Over the weekend an excellent article hit Seeking Alpha promising an easy way to beat the S&P 500 index two times over. Naturally, it caught my attention.
It’s an excellent piece. You should read it, but I’ll summarize it here. (Seeking Alpha writers are compensated based on page views; be nice and click through!)
The market-beating strategy
Dying to know how to beat the S&P 500 index?
• Grab a list of the S&P 500 constituents
• Invest equally in the 100 stocks that repurchase the greatest percentage of their shares each year.
• Rinse and repeat.
Sounds pretty easy, huh? It is.
A Bloomberg terminal allows you to easily view the performance of this particular strategy by graphing the S&P 500 Buyback index. Here’s how the top 100 “cannibals” compared to the S&P 500 index on a total return basis:

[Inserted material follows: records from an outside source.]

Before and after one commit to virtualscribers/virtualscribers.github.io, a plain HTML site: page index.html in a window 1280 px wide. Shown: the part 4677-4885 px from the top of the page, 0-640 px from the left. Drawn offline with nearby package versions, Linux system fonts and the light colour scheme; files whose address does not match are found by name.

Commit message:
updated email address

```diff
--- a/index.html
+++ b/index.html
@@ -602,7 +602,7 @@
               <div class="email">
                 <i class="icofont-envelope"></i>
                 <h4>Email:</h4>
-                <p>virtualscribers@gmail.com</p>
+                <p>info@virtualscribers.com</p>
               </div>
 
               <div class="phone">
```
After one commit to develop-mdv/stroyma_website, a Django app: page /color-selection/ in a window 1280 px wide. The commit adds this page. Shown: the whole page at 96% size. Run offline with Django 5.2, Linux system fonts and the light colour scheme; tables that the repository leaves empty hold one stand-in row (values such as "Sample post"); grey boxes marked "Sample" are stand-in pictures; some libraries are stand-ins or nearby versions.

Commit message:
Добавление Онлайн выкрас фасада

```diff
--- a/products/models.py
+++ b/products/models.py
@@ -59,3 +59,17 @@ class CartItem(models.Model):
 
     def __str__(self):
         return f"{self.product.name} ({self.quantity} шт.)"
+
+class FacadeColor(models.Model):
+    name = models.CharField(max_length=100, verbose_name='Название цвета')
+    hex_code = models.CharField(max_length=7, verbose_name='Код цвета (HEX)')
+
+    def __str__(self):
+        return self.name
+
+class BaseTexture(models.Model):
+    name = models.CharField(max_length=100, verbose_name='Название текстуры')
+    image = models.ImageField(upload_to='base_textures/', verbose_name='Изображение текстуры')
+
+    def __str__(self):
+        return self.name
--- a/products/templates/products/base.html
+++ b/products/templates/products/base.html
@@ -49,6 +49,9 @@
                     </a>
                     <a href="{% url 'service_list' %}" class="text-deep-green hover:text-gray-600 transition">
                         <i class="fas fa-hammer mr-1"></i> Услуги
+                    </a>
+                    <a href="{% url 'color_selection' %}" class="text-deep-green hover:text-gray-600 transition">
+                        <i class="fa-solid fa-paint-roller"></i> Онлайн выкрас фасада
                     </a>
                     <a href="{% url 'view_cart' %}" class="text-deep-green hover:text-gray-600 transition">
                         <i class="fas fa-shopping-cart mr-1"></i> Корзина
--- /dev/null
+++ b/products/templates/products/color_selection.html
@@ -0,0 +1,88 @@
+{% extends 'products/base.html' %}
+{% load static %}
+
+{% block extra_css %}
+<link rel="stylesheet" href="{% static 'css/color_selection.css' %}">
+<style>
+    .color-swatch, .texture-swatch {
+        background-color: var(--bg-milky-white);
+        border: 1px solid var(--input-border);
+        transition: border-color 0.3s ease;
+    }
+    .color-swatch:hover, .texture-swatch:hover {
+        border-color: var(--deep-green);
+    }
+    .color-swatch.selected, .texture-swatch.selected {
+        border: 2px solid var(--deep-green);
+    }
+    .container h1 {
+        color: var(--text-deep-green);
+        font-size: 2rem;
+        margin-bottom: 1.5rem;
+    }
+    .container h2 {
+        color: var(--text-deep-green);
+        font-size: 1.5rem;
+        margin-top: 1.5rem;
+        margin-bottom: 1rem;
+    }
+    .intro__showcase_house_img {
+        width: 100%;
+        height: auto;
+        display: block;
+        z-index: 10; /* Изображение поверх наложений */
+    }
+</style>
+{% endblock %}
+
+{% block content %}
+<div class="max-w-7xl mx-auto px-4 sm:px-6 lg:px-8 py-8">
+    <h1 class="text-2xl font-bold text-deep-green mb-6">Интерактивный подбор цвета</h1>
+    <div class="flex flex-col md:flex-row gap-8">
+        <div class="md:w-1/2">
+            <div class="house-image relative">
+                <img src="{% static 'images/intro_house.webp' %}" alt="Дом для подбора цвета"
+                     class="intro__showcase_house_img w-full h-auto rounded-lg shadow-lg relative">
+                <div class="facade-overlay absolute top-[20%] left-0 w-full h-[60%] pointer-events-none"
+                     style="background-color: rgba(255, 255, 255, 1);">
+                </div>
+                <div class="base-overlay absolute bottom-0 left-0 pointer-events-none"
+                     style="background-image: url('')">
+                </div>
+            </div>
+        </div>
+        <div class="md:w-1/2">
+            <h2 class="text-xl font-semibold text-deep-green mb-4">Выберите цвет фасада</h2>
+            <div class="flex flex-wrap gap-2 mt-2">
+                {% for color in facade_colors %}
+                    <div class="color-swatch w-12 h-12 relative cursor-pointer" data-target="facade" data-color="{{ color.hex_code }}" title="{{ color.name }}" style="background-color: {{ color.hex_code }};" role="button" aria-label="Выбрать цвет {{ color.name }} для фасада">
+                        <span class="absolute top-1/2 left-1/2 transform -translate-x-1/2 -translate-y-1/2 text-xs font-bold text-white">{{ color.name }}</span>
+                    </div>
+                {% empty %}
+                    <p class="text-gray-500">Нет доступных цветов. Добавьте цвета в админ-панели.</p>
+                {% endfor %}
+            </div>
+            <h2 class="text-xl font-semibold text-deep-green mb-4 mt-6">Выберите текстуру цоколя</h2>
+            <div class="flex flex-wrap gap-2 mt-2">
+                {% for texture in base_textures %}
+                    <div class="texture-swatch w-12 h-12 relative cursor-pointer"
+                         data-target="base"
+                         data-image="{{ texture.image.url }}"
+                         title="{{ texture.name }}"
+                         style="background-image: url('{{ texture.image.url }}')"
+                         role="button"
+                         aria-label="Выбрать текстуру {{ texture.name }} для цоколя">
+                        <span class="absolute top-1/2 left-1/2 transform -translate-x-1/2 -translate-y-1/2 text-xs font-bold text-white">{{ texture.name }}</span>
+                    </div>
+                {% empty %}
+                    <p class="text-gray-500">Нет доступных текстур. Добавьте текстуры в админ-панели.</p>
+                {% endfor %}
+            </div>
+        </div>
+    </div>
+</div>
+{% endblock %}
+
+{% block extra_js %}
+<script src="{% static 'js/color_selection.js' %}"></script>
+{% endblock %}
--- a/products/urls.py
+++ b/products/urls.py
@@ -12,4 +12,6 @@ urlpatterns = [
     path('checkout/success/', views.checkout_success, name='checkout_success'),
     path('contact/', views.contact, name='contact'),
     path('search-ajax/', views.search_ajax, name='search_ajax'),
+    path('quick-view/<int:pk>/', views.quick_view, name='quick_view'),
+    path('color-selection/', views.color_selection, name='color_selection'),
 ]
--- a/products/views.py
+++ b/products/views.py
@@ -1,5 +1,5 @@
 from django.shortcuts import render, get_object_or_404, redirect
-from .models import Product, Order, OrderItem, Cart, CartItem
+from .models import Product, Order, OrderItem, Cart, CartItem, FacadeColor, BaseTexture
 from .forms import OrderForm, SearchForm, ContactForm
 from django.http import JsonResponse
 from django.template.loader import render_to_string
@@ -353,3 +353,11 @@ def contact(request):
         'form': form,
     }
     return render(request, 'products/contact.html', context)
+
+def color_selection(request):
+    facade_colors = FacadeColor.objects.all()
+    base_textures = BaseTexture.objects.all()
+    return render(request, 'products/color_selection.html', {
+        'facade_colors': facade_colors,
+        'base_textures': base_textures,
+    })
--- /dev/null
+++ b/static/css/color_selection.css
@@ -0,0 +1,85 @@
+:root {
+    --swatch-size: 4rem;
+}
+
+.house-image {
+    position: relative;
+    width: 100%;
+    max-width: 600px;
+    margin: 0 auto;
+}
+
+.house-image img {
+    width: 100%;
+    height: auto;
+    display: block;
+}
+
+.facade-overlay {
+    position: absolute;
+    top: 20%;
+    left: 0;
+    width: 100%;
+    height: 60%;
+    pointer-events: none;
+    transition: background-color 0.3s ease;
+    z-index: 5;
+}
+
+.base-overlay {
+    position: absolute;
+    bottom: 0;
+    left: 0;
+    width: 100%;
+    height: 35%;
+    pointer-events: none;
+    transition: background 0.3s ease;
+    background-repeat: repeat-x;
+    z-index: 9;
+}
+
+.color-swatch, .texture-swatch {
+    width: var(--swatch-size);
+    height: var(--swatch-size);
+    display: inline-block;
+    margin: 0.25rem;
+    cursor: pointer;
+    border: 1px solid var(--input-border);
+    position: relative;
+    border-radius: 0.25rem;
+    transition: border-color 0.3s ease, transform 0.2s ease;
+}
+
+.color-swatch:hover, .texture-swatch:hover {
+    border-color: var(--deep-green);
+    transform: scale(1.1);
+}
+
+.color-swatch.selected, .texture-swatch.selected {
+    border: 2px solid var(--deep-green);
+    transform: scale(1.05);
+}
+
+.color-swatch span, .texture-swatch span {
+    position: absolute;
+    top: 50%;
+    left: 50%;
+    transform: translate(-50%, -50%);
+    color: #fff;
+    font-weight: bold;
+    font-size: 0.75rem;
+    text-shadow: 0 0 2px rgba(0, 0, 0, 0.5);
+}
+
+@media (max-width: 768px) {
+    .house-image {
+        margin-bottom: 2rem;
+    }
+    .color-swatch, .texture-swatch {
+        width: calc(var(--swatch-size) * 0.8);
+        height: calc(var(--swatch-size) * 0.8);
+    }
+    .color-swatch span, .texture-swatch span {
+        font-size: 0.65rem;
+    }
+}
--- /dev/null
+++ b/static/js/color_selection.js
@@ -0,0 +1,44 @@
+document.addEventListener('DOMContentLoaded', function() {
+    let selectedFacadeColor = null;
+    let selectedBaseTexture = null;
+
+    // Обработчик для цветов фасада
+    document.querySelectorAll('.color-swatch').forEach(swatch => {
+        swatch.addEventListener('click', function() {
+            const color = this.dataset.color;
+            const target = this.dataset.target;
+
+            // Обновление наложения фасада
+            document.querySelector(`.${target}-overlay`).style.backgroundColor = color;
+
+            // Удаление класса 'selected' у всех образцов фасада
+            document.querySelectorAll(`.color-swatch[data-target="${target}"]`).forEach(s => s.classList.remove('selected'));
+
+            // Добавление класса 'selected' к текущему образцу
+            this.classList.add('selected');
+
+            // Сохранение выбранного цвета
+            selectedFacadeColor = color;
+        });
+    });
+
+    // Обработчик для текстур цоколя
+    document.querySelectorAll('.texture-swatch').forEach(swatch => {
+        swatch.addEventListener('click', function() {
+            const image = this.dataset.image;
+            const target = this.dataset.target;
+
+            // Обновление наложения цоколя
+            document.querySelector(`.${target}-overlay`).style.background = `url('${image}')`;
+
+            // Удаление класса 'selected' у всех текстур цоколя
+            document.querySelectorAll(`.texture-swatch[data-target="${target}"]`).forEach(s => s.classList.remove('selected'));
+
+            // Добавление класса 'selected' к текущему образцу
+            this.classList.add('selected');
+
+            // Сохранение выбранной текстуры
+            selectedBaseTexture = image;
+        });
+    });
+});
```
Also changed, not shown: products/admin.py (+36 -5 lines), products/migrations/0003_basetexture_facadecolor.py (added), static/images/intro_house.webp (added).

Pretty incredible, huh?
Take another glance and look at the relative performance after the tech bust. Buybacks paid off – the S&P 500 dropped; the repurchasers held their own. From peak to trough in the financial crisis, companies that were in the market for their own shares were less volatile than those that weren’t.
I love buybacks
This might be my tenth article on share repurchases, but it’s not just because I like talking about the same stuff over and over again. It’s because companies that repurchase their shares consistently outperform those that do not.
It’s capital allocation, plain and simple. A company that repurchases shares is investing money to generate returns. Since stocks tend to outperform virtually all other asset classes, companies should be buying their stock, not letting cash sit in T-bills earning .01%.
If I own a company’s shares, I never, ever worry about their repurchases. The more the merrier – buy like crazy. I own it because I believe it’s cheap, so why wouldn’t I want cash to flow to buying more cheap stock?
For all the arguments against buybacks (management is bad at timing, they just cover option issuance, etc.) the cold hard facts just don’t line up. Companies that repurchase their shares outperform all the rest. No surprise – the biggest repurchases come from what I like to call “value stocks.”